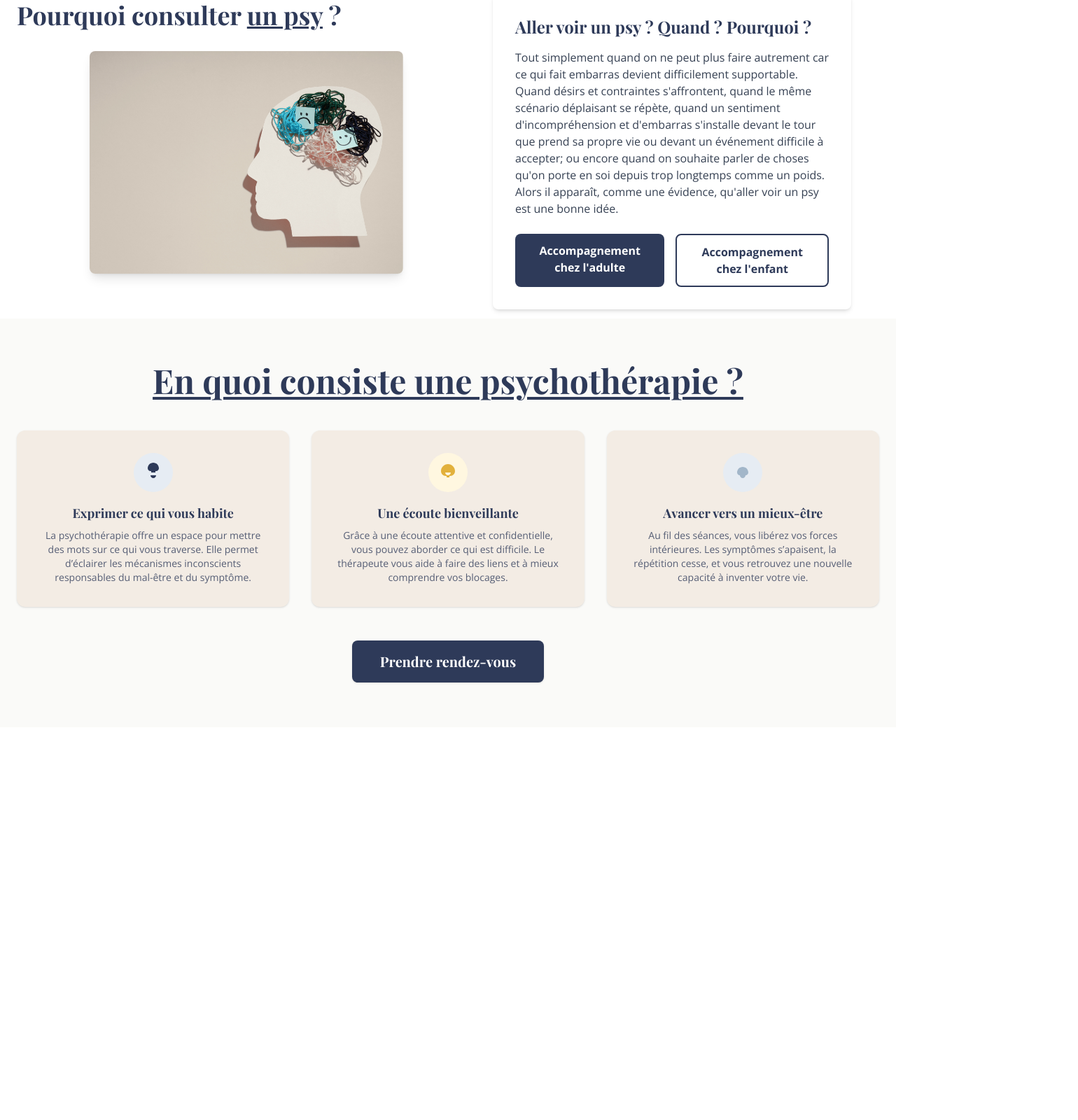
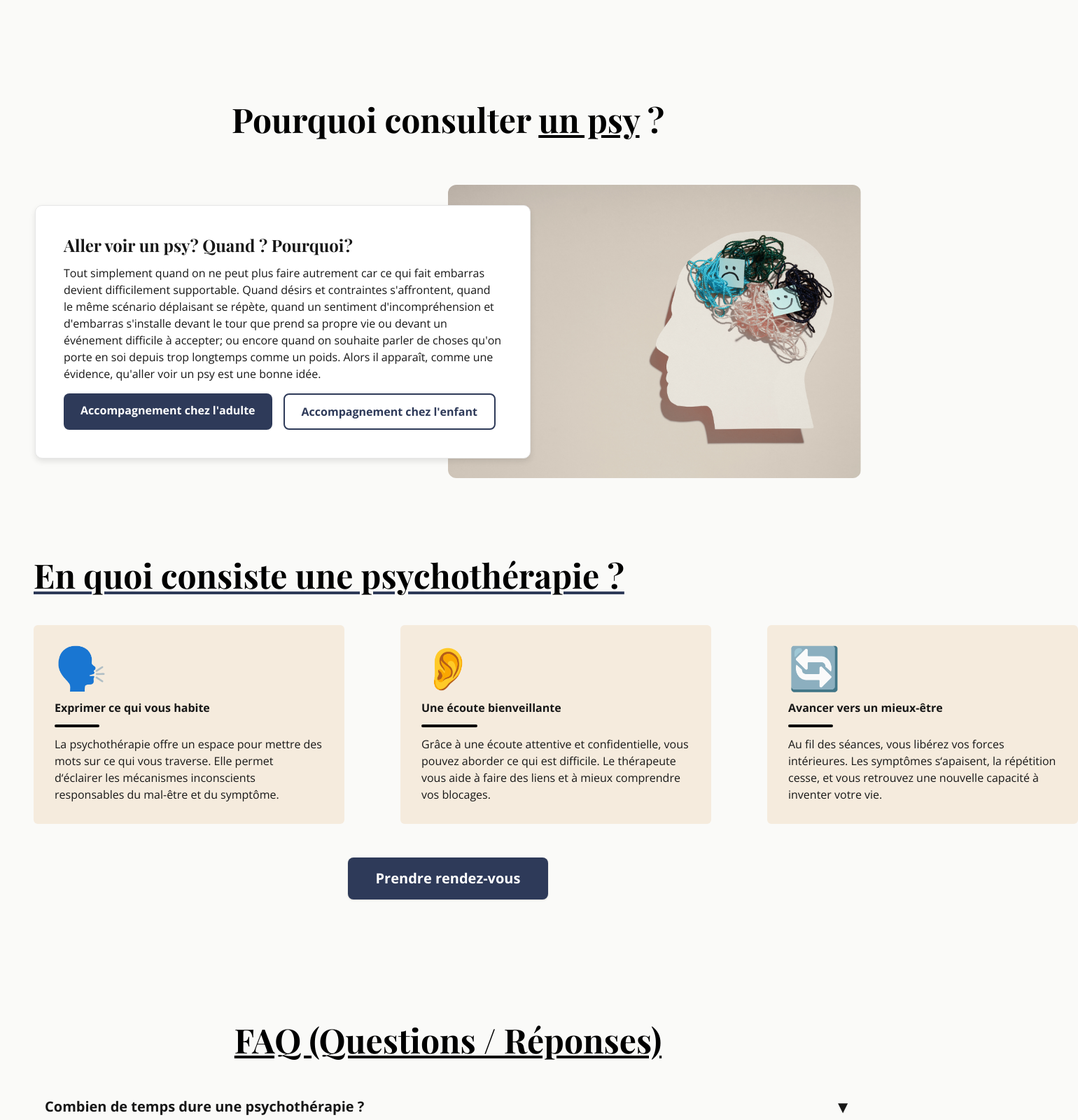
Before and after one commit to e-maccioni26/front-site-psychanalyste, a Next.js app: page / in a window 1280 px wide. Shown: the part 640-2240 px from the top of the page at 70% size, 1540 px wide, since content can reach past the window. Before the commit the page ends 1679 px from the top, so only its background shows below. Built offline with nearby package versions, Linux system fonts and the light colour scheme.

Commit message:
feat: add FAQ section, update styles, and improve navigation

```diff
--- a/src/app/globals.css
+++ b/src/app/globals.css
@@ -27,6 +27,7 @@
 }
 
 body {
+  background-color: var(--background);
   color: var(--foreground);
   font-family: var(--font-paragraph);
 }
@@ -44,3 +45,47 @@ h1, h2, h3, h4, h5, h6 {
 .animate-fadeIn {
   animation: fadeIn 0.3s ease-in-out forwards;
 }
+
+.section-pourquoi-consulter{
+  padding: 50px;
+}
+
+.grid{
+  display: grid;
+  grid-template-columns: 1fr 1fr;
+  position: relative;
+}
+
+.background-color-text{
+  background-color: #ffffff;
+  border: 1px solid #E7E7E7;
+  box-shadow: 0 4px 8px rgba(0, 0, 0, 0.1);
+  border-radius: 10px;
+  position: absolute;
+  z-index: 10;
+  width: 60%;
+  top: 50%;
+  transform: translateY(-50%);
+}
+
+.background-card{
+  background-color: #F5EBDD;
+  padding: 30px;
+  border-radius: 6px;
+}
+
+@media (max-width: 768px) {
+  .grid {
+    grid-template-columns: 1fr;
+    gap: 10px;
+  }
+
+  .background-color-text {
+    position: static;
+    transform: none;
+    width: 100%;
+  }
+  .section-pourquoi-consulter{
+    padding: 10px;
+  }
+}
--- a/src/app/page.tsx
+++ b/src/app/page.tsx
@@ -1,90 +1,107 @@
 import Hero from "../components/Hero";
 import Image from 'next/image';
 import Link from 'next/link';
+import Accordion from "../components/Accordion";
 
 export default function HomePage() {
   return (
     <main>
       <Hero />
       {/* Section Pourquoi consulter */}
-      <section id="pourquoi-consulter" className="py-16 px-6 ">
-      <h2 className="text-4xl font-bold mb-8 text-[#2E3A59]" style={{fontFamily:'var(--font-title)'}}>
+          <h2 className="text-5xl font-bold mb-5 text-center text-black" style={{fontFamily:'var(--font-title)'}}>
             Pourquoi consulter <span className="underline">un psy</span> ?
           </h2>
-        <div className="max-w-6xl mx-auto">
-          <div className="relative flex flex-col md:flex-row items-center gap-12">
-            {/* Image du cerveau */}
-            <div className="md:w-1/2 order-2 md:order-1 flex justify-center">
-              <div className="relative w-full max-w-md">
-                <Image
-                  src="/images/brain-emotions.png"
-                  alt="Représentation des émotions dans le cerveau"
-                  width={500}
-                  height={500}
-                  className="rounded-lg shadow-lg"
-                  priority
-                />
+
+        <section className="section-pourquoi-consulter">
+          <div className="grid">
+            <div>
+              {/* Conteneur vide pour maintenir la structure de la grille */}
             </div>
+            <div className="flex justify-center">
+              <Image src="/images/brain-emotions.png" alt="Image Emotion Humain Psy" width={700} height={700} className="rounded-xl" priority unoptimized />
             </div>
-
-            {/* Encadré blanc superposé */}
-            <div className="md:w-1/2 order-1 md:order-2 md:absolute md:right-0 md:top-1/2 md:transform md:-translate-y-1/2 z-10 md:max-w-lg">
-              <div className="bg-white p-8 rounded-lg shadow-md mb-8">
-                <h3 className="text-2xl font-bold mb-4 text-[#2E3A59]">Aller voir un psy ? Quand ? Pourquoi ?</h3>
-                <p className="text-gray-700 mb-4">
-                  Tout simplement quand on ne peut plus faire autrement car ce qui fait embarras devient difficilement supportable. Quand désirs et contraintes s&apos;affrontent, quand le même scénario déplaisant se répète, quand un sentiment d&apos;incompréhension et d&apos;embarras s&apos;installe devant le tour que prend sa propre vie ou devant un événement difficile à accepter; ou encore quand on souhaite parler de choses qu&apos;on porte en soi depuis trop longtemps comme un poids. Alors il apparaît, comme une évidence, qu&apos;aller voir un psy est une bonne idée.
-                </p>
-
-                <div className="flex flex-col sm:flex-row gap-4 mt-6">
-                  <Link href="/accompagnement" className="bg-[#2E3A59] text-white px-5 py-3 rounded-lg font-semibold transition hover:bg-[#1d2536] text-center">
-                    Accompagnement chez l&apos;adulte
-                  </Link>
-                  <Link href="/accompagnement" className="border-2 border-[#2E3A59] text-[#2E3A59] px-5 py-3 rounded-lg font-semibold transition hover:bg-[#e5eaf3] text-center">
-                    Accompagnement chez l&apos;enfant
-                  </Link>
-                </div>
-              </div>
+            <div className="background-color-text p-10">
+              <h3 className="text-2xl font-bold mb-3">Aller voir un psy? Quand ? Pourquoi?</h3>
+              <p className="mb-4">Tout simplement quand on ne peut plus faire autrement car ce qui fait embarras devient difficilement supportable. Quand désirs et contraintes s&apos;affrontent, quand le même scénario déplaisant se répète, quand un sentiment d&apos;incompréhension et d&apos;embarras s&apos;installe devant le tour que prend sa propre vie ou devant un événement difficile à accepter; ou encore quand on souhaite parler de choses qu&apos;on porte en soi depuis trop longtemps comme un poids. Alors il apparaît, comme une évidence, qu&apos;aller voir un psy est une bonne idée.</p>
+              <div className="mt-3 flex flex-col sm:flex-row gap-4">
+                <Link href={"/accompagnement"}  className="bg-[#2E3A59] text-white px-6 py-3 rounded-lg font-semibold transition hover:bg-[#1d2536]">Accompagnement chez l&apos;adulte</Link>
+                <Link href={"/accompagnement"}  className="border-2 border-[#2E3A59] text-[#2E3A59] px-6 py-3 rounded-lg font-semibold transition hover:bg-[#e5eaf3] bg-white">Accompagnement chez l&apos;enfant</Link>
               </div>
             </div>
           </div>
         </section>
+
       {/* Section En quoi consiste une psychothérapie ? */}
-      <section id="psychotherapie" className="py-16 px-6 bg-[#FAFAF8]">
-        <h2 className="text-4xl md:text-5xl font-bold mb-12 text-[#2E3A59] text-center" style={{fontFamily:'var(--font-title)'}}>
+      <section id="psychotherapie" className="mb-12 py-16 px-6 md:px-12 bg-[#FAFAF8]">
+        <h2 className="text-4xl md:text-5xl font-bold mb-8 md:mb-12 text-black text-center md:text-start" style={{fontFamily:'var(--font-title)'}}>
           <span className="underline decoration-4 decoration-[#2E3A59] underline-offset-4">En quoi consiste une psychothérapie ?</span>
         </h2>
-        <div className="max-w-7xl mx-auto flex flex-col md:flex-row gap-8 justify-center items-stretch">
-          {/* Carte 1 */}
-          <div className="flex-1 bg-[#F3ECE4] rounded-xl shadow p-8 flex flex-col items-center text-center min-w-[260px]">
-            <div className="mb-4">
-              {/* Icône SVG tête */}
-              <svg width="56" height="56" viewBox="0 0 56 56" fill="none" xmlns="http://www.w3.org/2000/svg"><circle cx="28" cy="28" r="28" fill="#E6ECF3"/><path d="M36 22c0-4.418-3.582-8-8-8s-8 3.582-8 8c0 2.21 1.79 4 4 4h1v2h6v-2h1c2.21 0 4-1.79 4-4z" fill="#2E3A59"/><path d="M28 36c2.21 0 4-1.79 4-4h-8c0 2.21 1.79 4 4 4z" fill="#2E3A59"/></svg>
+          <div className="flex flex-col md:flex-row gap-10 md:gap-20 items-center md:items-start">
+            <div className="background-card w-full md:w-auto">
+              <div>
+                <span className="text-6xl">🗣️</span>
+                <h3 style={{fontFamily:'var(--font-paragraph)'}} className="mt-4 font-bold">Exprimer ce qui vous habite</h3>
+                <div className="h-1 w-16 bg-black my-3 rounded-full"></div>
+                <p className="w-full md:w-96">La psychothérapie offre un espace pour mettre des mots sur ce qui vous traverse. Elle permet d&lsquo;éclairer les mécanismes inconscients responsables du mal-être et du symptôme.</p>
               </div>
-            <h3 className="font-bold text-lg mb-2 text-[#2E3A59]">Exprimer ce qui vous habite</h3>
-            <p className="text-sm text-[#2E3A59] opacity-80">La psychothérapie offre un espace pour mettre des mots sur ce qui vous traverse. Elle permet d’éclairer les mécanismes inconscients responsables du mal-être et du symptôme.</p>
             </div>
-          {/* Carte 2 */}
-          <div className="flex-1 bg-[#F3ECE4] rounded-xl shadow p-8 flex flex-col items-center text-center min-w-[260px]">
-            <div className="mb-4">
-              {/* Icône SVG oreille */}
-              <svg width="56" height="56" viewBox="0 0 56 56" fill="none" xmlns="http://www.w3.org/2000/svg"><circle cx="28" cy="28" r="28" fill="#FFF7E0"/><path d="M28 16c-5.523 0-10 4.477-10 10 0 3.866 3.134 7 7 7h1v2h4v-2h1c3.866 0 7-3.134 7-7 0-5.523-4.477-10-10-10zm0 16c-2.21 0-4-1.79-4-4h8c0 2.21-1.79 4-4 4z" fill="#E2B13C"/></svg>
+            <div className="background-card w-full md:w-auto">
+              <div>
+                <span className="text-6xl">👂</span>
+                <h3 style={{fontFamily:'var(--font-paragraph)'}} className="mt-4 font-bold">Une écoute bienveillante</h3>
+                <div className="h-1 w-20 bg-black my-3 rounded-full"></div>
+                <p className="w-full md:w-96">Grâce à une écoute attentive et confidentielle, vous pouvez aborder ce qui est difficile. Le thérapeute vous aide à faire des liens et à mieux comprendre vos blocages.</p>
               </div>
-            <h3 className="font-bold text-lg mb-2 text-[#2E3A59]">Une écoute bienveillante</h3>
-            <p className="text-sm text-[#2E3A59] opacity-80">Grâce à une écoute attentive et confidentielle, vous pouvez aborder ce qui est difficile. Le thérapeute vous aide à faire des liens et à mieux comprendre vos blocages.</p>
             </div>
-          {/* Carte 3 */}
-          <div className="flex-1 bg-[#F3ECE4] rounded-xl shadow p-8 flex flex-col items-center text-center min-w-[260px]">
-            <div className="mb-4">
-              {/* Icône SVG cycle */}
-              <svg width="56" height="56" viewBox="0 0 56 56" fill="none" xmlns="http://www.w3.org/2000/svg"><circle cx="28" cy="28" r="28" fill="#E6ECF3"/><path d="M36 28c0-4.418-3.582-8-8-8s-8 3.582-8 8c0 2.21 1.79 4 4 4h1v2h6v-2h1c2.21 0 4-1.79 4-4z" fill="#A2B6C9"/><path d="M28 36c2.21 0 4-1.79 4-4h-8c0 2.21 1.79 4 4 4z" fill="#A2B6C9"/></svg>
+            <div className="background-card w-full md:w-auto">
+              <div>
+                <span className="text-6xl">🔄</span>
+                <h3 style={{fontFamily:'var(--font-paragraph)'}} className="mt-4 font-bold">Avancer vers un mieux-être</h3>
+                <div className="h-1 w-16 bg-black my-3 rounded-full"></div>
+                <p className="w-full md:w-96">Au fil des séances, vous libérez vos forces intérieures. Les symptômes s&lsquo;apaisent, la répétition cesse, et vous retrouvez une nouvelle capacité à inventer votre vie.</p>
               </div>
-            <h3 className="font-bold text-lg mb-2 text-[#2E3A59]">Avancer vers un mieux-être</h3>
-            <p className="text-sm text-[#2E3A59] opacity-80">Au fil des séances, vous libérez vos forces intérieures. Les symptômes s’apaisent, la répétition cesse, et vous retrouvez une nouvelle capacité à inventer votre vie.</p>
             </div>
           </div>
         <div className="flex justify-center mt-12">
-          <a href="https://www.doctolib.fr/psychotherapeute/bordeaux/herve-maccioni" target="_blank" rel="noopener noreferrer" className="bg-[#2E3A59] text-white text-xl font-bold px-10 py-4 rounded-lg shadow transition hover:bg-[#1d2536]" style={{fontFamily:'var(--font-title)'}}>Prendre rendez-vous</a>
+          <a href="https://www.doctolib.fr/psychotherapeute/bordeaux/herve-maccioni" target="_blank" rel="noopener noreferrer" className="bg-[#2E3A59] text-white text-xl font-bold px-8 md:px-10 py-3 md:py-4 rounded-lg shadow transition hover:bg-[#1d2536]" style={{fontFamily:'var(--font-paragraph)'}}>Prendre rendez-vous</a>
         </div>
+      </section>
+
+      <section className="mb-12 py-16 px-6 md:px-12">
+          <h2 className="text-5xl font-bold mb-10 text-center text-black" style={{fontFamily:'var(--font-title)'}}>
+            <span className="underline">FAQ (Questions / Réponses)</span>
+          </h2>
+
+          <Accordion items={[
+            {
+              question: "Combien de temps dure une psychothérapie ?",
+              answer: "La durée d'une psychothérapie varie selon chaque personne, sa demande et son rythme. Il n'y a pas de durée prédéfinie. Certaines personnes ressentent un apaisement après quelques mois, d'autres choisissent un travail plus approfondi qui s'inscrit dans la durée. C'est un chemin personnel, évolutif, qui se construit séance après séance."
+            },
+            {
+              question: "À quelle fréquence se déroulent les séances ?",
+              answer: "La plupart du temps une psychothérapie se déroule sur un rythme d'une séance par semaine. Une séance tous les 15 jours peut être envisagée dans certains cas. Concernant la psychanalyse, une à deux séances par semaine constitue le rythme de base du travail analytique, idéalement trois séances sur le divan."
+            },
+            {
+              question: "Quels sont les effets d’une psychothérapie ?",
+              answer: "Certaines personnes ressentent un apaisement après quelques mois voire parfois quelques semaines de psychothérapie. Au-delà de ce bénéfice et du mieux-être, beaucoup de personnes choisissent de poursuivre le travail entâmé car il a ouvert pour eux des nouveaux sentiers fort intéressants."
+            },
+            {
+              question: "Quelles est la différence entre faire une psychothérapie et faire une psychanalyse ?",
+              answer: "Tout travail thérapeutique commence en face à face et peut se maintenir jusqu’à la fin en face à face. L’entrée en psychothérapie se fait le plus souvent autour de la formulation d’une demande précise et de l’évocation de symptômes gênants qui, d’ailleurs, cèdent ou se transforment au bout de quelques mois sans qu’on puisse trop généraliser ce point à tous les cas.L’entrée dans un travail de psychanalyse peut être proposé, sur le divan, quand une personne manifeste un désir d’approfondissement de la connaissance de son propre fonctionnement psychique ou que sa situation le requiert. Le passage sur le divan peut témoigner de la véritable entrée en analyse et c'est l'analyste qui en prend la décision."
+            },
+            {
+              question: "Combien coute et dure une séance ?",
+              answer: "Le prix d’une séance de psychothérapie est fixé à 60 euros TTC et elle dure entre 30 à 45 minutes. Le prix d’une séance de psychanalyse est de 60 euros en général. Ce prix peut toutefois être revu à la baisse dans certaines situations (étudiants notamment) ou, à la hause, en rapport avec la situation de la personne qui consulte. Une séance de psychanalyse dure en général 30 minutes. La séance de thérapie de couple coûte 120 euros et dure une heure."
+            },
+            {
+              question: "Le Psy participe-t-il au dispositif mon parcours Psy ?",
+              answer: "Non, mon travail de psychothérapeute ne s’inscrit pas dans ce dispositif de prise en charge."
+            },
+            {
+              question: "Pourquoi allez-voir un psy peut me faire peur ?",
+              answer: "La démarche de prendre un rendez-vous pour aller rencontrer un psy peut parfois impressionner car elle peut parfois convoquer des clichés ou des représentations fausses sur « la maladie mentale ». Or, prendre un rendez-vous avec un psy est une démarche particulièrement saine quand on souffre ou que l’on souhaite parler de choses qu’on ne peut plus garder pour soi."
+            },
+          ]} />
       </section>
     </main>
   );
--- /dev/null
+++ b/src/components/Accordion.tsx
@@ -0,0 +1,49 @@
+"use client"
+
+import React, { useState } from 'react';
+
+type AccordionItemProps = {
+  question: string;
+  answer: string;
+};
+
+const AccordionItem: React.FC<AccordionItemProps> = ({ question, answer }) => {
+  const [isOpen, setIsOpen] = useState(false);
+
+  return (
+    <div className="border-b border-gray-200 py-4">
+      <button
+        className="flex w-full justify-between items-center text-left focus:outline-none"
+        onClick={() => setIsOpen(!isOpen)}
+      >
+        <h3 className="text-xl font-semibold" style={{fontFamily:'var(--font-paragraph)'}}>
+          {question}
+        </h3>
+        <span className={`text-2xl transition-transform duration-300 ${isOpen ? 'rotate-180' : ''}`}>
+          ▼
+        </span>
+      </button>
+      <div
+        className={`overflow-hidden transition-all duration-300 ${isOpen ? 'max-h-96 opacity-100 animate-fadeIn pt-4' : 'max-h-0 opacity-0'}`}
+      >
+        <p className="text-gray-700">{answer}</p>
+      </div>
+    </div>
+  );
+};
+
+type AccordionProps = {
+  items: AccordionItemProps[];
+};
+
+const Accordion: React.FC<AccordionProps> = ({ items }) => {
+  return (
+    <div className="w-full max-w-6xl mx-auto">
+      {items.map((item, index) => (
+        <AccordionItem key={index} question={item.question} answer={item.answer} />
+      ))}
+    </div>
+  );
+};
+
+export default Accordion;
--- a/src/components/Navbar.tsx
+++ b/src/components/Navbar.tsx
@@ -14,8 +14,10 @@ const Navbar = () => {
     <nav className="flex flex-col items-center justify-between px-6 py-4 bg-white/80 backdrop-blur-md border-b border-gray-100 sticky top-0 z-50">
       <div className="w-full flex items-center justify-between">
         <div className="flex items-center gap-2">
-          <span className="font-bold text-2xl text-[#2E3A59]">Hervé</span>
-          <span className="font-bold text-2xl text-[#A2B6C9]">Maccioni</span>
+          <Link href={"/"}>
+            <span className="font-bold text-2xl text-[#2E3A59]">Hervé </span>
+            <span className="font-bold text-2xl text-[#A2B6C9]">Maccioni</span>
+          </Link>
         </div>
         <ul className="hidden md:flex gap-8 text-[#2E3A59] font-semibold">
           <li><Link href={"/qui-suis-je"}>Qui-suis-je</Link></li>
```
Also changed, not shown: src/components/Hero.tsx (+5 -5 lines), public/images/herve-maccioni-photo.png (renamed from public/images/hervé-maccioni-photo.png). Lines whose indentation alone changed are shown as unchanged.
────────────────────────────────────────
- **REQUIREMENT**: Every line in the records above with the string "underline" in it should be shown.

- **ANSWER BOX**:
             Pourquoi consulter <span className="underline">un psy</span> ?
           <span className="underline decoration-4 decoration-[#2E3A59] underline-offset-4">En quoi consiste une psychothérapie ?</span>
+            <span className="underline">FAQ (Questions / Réponses)</span>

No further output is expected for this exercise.